--- ENTRIES SHOWN Enclosed Below ---
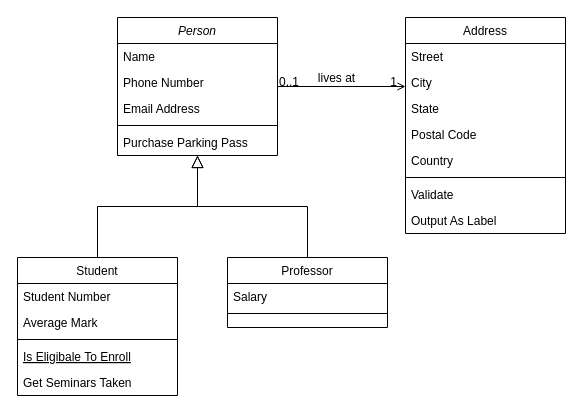
Before: 未命名绘图.drawio in li274278640/sinosun, a draw.io diagram. Source tidied: cells renumbered, new cells numbered last; positions are measured from the earlier drawing's top-left corner, leaving out a move shared by most shapes. Both pictures are drawn from the tidied source at 100%, with x=0, y=0 at pixel (17, 17).
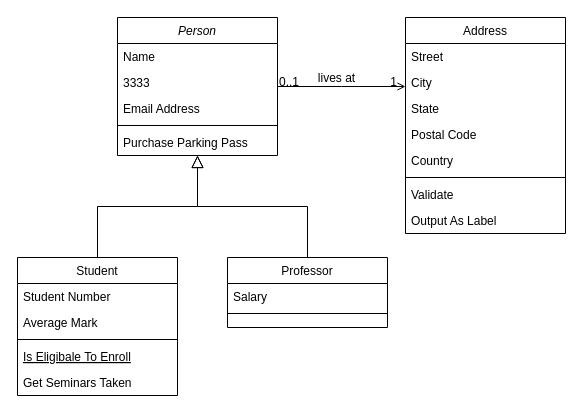
After the change.

Commit message:
更新未命名绘图.drawio

Unchanged cells that the change refers to:
```xml
<mxCell id="2" value="Person" style="swimlane;fontStyle=2;align=center;verticalAlign=top;horizontal=1;startSize=26;rounded=0;shadow=0;strokeWidth=1;" parent="1" vertex="1">
  <mxGeometry x="100" width="160" height="138" as="geometry" />
</mxCell>
```

The edit, as a diff of the source:
```diff
@@
-    <mxCell id="4" value="Phone Number" style="text;align=left;verticalAlign=top;spacingLeft=4;spacingRight=4;overflow=hidden;rounded=0;shadow=0;html=0;" parent="2" vertex="1">
+    <mxCell id="4" value="3333" style="text;align=left;verticalAlign=top;spacingLeft=4;spacingRight=4;overflow=hidden;rounded=0;shadow=0;html=0;" parent="2" vertex="1">
       <mxGeometry y="52" width="160" height="26" as="geometry" />
     </mxCell>
```
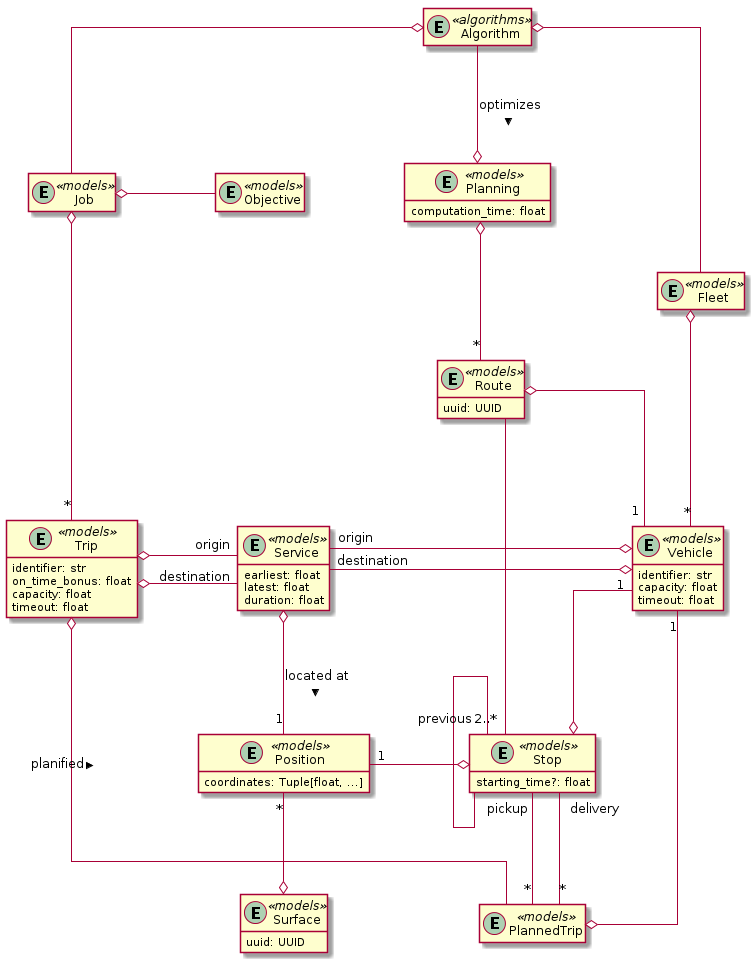
This is document/img/data-model-overview.png from garciparedes/tfg-dial-a-ride-problem, a PlantUML export, as it was before one commit.
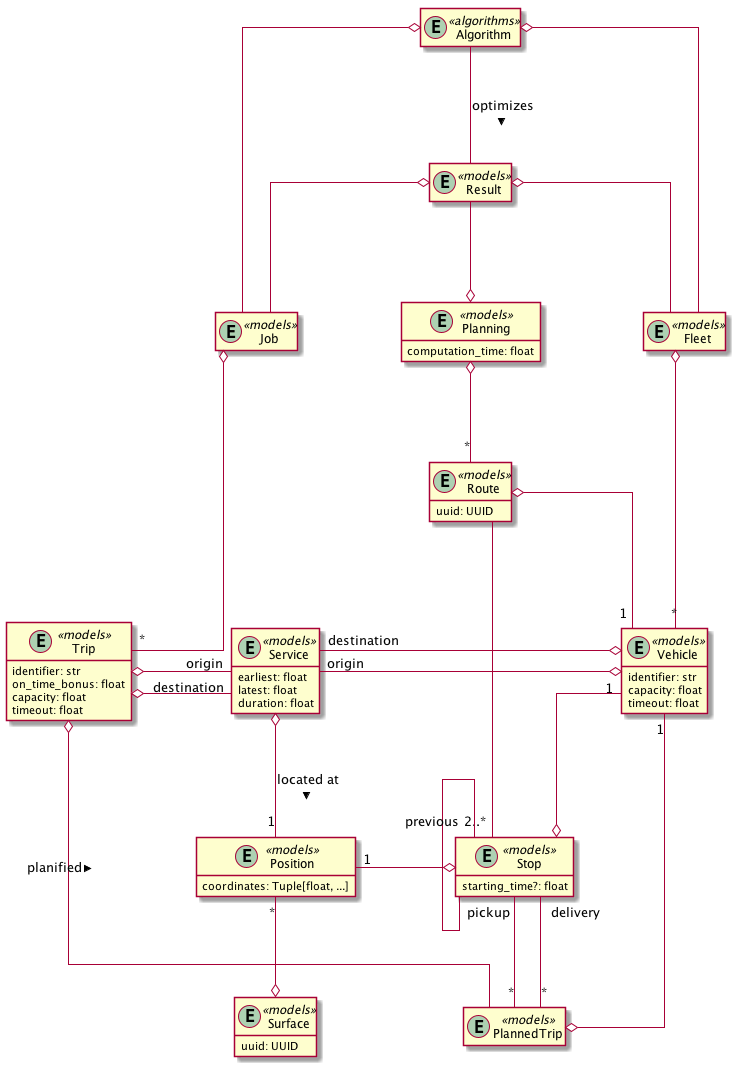
The same file after the commit.

Commit message:
* Included diagrams.

Diff of the diagram source:
```diff
@@ -2,7 +2,6 @@
 skinparam linetype ortho
 skinparam nodesep 100
 skinparam ranksep 100
-
 hide empty methods
 hide empty attributes
 
@@ -25,11 +24,16 @@
   timeout: float
 }
 
-entity PlannedTrip <<models>>
+entity PlannedTrip <<models>> {
+}
 
 entity Planning <<models>> {
   computation_time: float
 }
+
+entity Result <<models>> {
+}
+
 
 entity Stop <<models>> {
   starting_time?: float
@@ -41,12 +45,11 @@
   duration: float
 }
 
-entity Job <<models>>
+entity Job <<models>> {
+}
 
-entity Objective <<models>>
-
-
-entity Fleet <<models>>
+entity Fleet <<models>> {
+}
 
 entity Position <<models>> {
   coordinates: Tuple[float, ...]
@@ -57,9 +60,12 @@
 }
 
 
-Objective -o Job
+
 Job o-"*" Trip
-Algorithm --o Planning: optimizes >
+Algorithm -- Result: optimizes >
+Result --o Planning
+Result o-- Fleet
+Result o-- Job
 Algorithm o-- Fleet
 Algorithm o-- Job
 Planning o--"*" Route
@@ -79,4 +85,6 @@
 Fleet o--"*" Vehicle
 Vehicle o-left-"origin" Service
 Vehicle o-left-"destination" Service
+
+
 @enduml
```
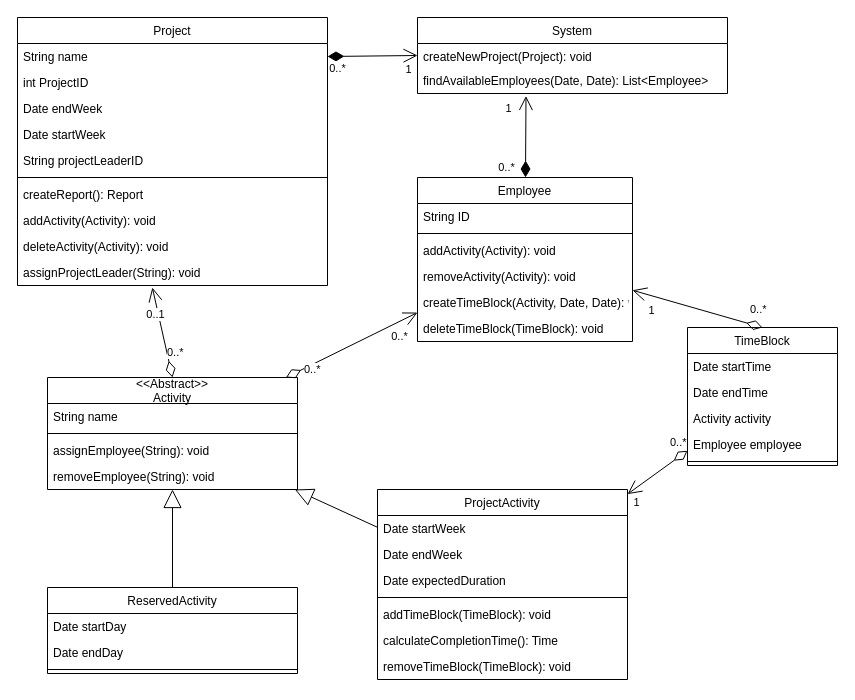
Buildasaurus/02161-Projekt keeps this draw.io diagram as Overordnet - klassediagram.drawio. Above is the earlier version. Source tidied: cells renumbered, new cells numbered last; positions are measured from the earlier drawing's top-left corner, leaving out a move shared by most shapes. Both pictures are drawn from the tidied source at 100%, with x=0, y=0 at pixel (17, 17).
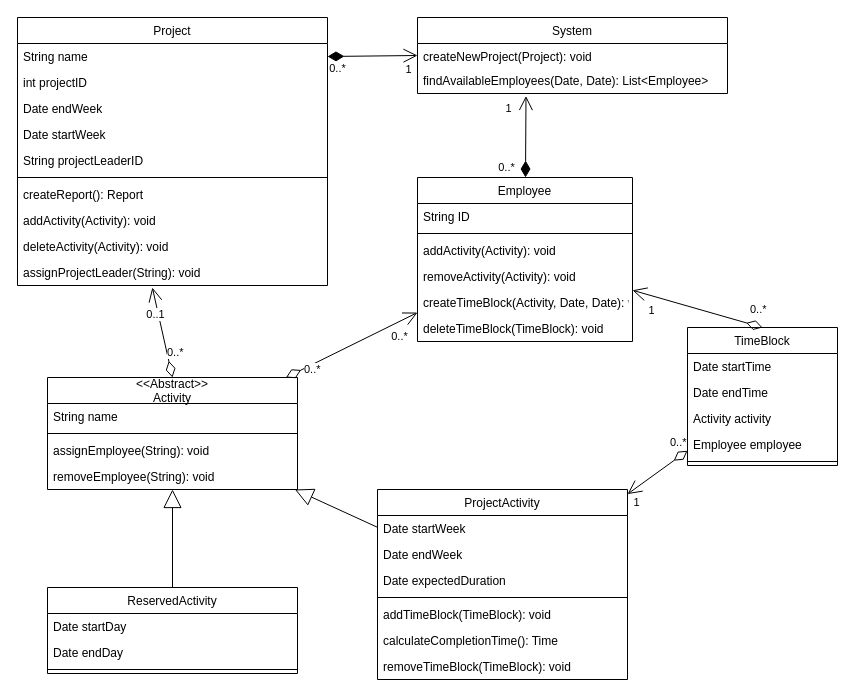
Above is the later version.

Unchanged cells that the change refers to:
```xml
<mxCell id="2" value="Project" style="swimlane;fontStyle=0;horizontal=1;startSize=26;fillColor=none;" parent="1" vertex="1">
  <mxGeometry width="310" height="268" as="geometry" />
</mxCell>
```

The edit, as a diff of the source:
```diff
@@
-    <mxCell id="4" value="int ProjectID" style="text;strokeColor=none;fillColor=none;align=left;verticalAlign=top;spacingLeft=4;spacingRight=4;overflow=hidden;" parent="2" vertex="1">
+    <mxCell id="4" value="int projectID" style="text;strokeColor=none;fillColor=none;align=left;verticalAlign=top;spacingLeft=4;spacingRight=4;overflow=hidden;" parent="2" vertex="1">
       <mxGeometry y="52" width="310" height="26" as="geometry" />
     </mxCell>
```
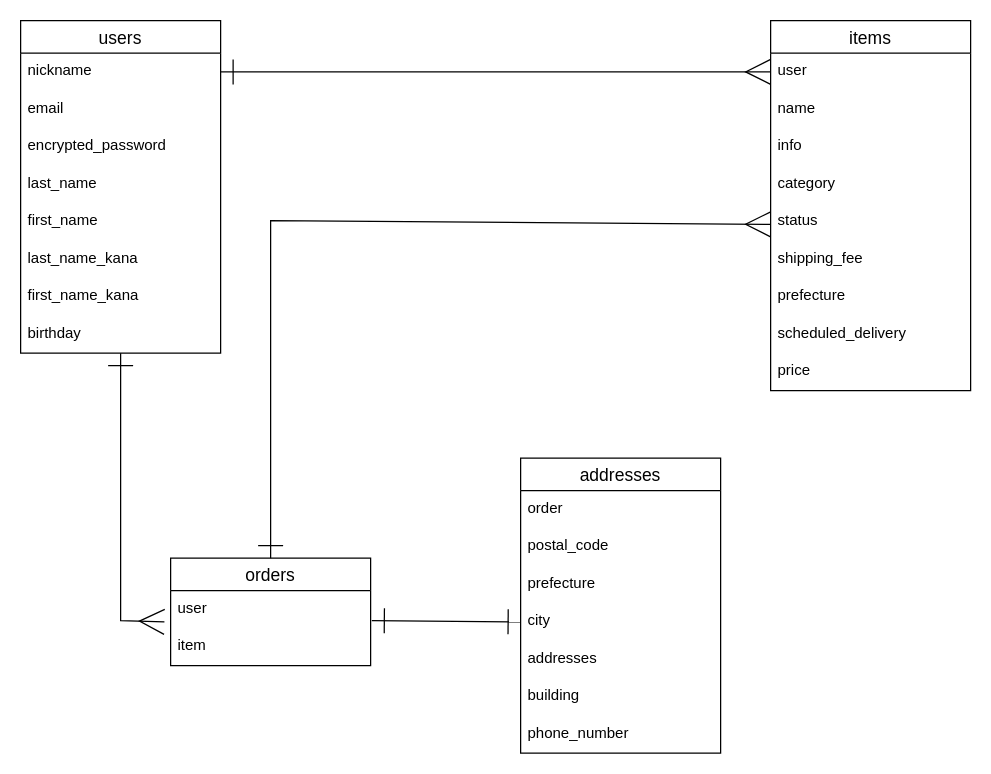
Above: furima-39824_ER.dio in DaiC-S/furima-39824 (draw.io), before the change. Source tidied: cells renumbered, new cells numbered last; positions are measured from the earlier drawing's top-left corner, leaving out a move shared by most shapes. Both pictures are drawn from the tidied source at 125%, with x=0, y=0 at pixel (20, 20).
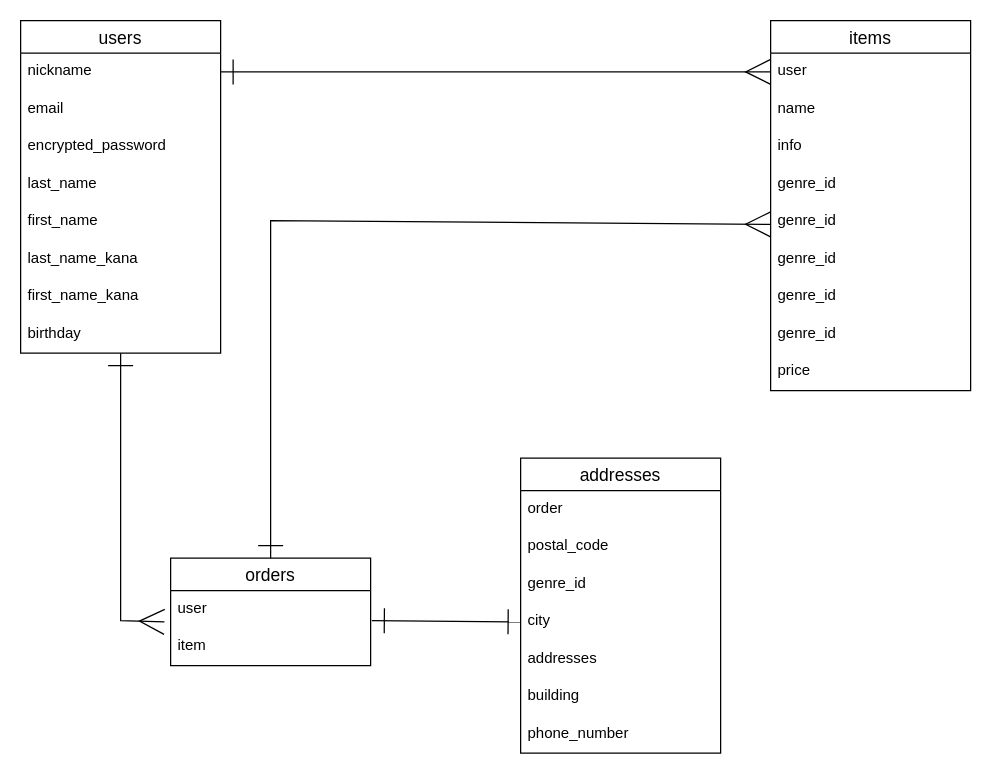
Above is the later version.

Commit message (it also covers changes not shown here):
DB設計やり直し3回目｜activehashを意識したカラム名への変更

The change refers to these unchanged cells:
```xml
<mxCell id="11" value="items" style="swimlane;fontStyle=0;horizontal=1;startSize=26;align=center;fontSize=14;" parent="1" vertex="1">
  <mxGeometry x="600" width="160" height="296" as="geometry" />
</mxCell>
<mxCell id="26" value="addresses" style="swimlane;fontStyle=0;horizontal=1;startSize=26;align=center;fontSize=14;" parent="1" vertex="1">
  <mxGeometry x="400" y="350" width="160" height="236" as="geometry" />
</mxCell>
```

The edit, as a diff of the source:
```diff
@@
-    <mxCell id="15" value="category" style="text;strokeColor=none;fillColor=none;spacingLeft=4;spacingRight=4;overflow=hidden;fontSize=12;" parent="11" vertex="1">
+    <mxCell id="15" value="genre_id" style="text;strokeColor=none;fillColor=none;spacingLeft=4;spacingRight=4;overflow=hidden;fontSize=12;" parent="11" vertex="1">
       <mxGeometry y="116" width="160" height="30" as="geometry" />
     </mxCell>
-    <mxCell id="16" value="status" style="text;strokeColor=none;fillColor=none;spacingLeft=4;spacingRight=4;overflow=hidden;fontSize=12;" parent="11" vertex="1">
+    <mxCell id="16" value="genre_id" style="text;strokeColor=none;fillColor=none;spacingLeft=4;spacingRight=4;overflow=hidden;fontSize=12;" parent="11" vertex="1">
       <mxGeometry y="146" width="160" height="30" as="geometry" />
     </mxCell>
-    <mxCell id="17" value="shipping_fee" style="text;strokeColor=none;fillColor=none;spacingLeft=4;spacingRight=4;overflow=hidden;fontSize=12;" parent="11" vertex="1">
+    <mxCell id="17" value="genre_id" style="text;strokeColor=none;fillColor=none;spacingLeft=4;spacingRight=4;overflow=hidden;fontSize=12;" parent="11" vertex="1">
       <mxGeometry y="176" width="160" height="30" as="geometry" />
     </mxCell>
-    <mxCell id="18" value="prefecture" style="text;strokeColor=none;fillColor=none;spacingLeft=4;spacingRight=4;overflow=hidden;fontSize=12;" parent="11" vertex="1">
+    <mxCell id="18" value="genre_id" style="text;strokeColor=none;fillColor=none;spacingLeft=4;spacingRight=4;overflow=hidden;fontSize=12;" parent="11" vertex="1">
       <mxGeometry y="206" width="160" height="30" as="geometry" />
     </mxCell>
-    <mxCell id="19" value="scheduled_delivery" style="text;strokeColor=none;fillColor=none;spacingLeft=4;spacingRight=4;overflow=hidden;fontSize=12;" parent="11" vertex="1">
+    <mxCell id="19" value="genre_id" style="text;strokeColor=none;fillColor=none;spacingLeft=4;spacingRight=4;overflow=hidden;fontSize=12;" parent="11" vertex="1">
       <mxGeometry y="236" width="160" height="30" as="geometry" />
     </mxCell>
@@
-    <mxCell id="29" value="prefecture" style="text;strokeColor=none;fillColor=none;spacingLeft=4;spacingRight=4;overflow=hidden;fontSize=12;" parent="26" vertex="1">
+    <mxCell id="29" value="genre_id" style="text;strokeColor=none;fillColor=none;spacingLeft=4;spacingRight=4;overflow=hidden;fontSize=12;" parent="26" vertex="1">
       <mxGeometry y="86" width="160" height="30" as="geometry" />
     </mxCell>
```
--- End of Enclosed ENTRIES SHOWN ---
-- DESCRIPTION OF THE TASK --
For the string "center", return every line of the data where it appears.

-- ANSWER TO THE EXERCISE --
<mxCell id="2" value="Person" style="swimlane;fontStyle=2;align=center;verticalAlign=top;horizontal=1;startSize=26;rounded=0;shadow=0;strokeWidth=1;" parent="1" vertex="1">
<mxCell id="11" value="items" style="swimlane;fontStyle=0;horizontal=1;startSize=26;align=center;fontSize=14;" parent="1" vertex="1">
<mxCell id="26" value="addresses" style="swimlane;fontStyle=0;horizontal=1;startSize=26;align=center;fontSize=14;" parent="1" vertex="1">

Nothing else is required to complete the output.